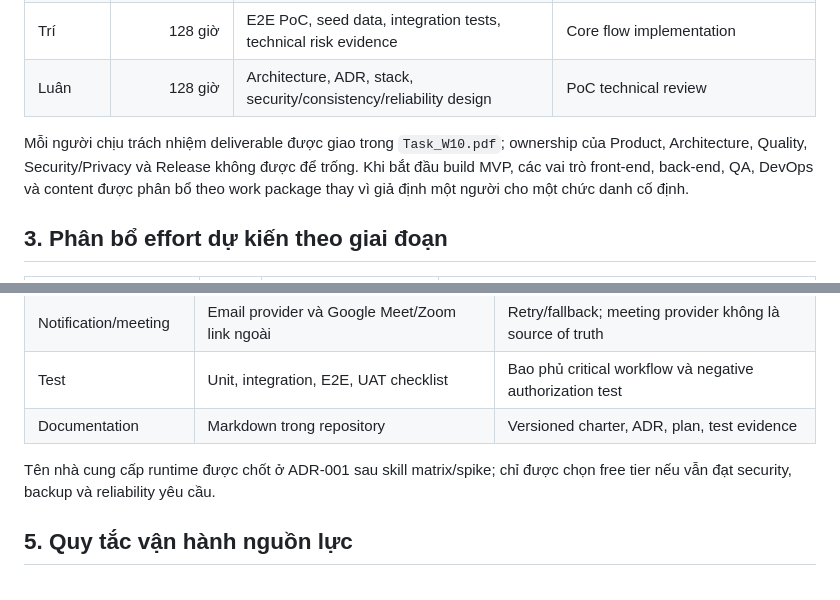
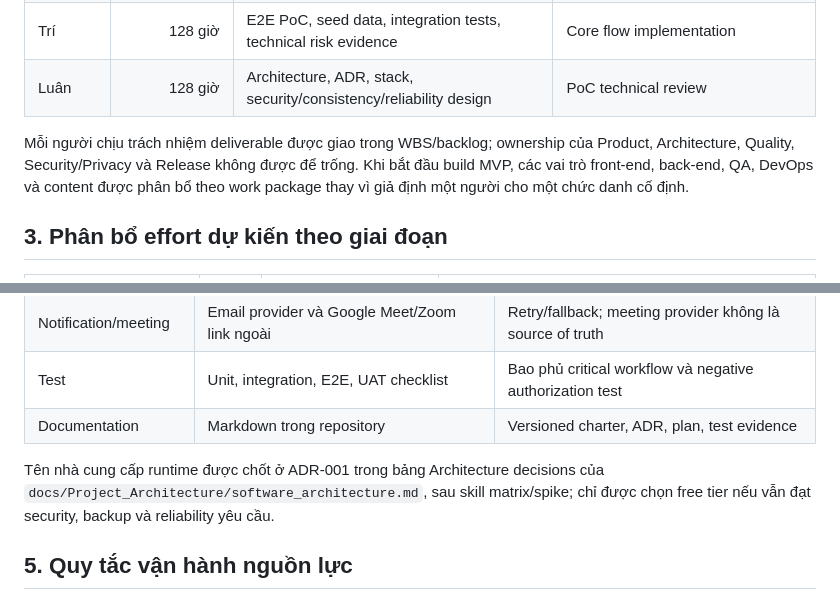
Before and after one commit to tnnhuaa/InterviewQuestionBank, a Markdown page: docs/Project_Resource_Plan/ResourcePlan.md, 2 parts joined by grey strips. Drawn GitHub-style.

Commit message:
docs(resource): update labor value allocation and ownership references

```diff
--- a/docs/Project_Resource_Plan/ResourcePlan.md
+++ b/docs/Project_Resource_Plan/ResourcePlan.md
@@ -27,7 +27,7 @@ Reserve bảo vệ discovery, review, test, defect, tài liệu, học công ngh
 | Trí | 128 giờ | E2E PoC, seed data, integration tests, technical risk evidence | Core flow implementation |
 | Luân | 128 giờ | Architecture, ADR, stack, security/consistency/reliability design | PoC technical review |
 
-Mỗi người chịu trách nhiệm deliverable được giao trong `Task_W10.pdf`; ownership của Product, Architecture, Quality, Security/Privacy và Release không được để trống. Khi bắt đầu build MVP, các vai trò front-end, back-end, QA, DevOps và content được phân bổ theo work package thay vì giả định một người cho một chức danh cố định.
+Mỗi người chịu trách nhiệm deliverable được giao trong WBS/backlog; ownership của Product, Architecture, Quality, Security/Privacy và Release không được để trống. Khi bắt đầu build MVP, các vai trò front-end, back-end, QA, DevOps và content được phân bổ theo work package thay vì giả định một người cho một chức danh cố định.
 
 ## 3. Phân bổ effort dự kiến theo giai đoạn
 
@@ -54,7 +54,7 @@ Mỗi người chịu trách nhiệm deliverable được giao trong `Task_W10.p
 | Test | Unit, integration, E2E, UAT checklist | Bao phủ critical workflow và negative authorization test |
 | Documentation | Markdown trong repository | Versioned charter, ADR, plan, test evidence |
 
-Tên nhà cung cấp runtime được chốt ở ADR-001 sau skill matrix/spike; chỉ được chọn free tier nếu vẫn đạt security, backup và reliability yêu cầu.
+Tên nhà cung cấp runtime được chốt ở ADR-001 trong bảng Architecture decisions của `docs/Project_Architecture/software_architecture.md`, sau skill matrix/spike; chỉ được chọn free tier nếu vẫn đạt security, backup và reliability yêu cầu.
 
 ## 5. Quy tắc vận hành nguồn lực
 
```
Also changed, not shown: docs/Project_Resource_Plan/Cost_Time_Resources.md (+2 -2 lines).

********************

**DIRECTIONS:**
Images stay out; the entries above are to be printed exactly.

**OUTPUT BELOW:**
Before and after one commit to tnnhuaa/InterviewQuestionBank, a Markdown page: docs/Project_Resource_Plan/ResourcePlan.md, 2 parts joined by grey strips. Drawn GitHub-style.

Commit message:
docs(resource): update labor value allocation and ownership references

```diff
--- a/docs/Project_Resource_Plan/ResourcePlan.md
+++ b/docs/Project_Resource_Plan/ResourcePlan.md
@@ -27,7 +27,7 @@ Reserve bảo vệ discovery, review, test, defect, tài liệu, học công ngh
 | Trí | 128 giờ | E2E PoC, seed data, integration tests, technical risk evidence | Core flow implementation |
 | Luân | 128 giờ | Architecture, ADR, stack, security/consistency/reliability design | PoC technical review |
 
-Mỗi người chịu trách nhiệm deliverable được giao trong `Task_W10.pdf`; ownership của Product, Architecture, Quality, Security/Privacy và Release không được để trống. Khi bắt đầu build MVP, các vai trò front-end, back-end, QA, DevOps và content được phân bổ theo work package thay vì giả định một người cho một chức danh cố định.
+Mỗi người chịu trách nhiệm deliverable được giao trong WBS/backlog; ownership của Product, Architecture, Quality, Security/Privacy và Release không được để trống. Khi bắt đầu build MVP, các vai trò front-end, back-end, QA, DevOps và content được phân bổ theo work package thay vì giả định một người cho một chức danh cố định.
 
 ## 3. Phân bổ effort dự kiến theo giai đoạn
 
@@ -54,7 +54,7 @@ Mỗi người chịu trách nhiệm deliverable được giao trong `Task_W10.p
 | Test | Unit, integration, E2E, UAT checklist | Bao phủ critical workflow và negative authorization test |
 | Documentation | Markdown trong repository | Versioned charter, ADR, plan, test evidence |
 
-Tên nhà cung cấp runtime được chốt ở ADR-001 sau skill matrix/spike; chỉ được chọn free tier nếu vẫn đạt security, backup và reliability yêu cầu.
+Tên nhà cung cấp runtime được chốt ở ADR-001 trong bảng Architecture decisions của `docs/Project_Architecture/software_architecture.md`, sau skill matrix/spike; chỉ được chọn free tier nếu vẫn đạt security, backup và reliability yêu cầu.
 
 ## 5. Quy tắc vận hành nguồn lực
 
```
Also changed, not shown: docs/Project_Resource_Plan/Cost_Time_Resources.md (+2 -2 lines).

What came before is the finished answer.